“All of creation is connected and when one suffers, we all suffer,” said the Rev. Bryan Tener, director of Connectional Ministries and Programs for the OIMC. He says indigenous voices have been silenced on issues such as access to quality health care, education, and extreme violence against Native women.

“It’s important for the OIMC, as a voice for the church, to stand with all of those who have been disenfranchised, including our own peoples. The Indigenous Peoples March is a powerful way to walk in solidarity and raise the issues that affect our daily lives,” he said.

The Rev. David Wilson, OIMC Conference Superintendent will lead the group from Oklahoma and invites other United Methodists to join them. He says participating in the march reflects the denomination’s commitment to social justice issues. OIMC supported Native leaders on the Standing Rock Sioux reservation when fighting against the Dakota Access pipeline in 2016. Last year, pastors from OIMC held a vigil praying for immigrant children outside of the Brownsville, Texas detention center. OIMC has also consistently taken a stand against the use of derogatory mascots.

“I am excited that young adults will be present for the March to continue to be a voice for OIMC and The United Methodist Church to show our support for indigenous peoples around the world,” said Wilson.

United Methodists and friends are invited to gather at the General Board of Church and Society building, 100 Maryland Avenue, N.E., in Washington, D.C. at 7:00 a.m. on Jan. 18.  The main demonstration is set to take place starting at the Bureau of Indian Affairs on 1849 C Street NW, Washington, D.C. at 8 a.m. local time.

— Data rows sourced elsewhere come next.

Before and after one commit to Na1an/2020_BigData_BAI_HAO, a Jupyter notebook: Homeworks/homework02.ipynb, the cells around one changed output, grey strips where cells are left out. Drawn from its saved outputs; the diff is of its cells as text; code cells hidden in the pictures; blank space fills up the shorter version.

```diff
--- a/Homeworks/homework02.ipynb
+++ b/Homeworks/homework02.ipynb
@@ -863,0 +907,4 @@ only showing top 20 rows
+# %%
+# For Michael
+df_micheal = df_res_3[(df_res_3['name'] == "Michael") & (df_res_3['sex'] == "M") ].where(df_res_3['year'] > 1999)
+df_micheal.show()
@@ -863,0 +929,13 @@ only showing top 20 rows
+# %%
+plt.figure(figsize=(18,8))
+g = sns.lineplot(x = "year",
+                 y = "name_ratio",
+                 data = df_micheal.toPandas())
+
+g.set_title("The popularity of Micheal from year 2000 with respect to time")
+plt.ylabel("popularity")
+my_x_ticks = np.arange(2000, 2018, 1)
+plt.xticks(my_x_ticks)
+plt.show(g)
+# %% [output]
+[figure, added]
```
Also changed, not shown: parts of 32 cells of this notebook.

Throughout the world, indigenous people face challenges in regard to missing and murdered Indigenous women, border control, police brutality, and protecting Indigenous lands. More than 5,000 people are expected to march including groups from Australia, Guatemala, Papua New Guinea, Canada and various Tribal Nations from the United States.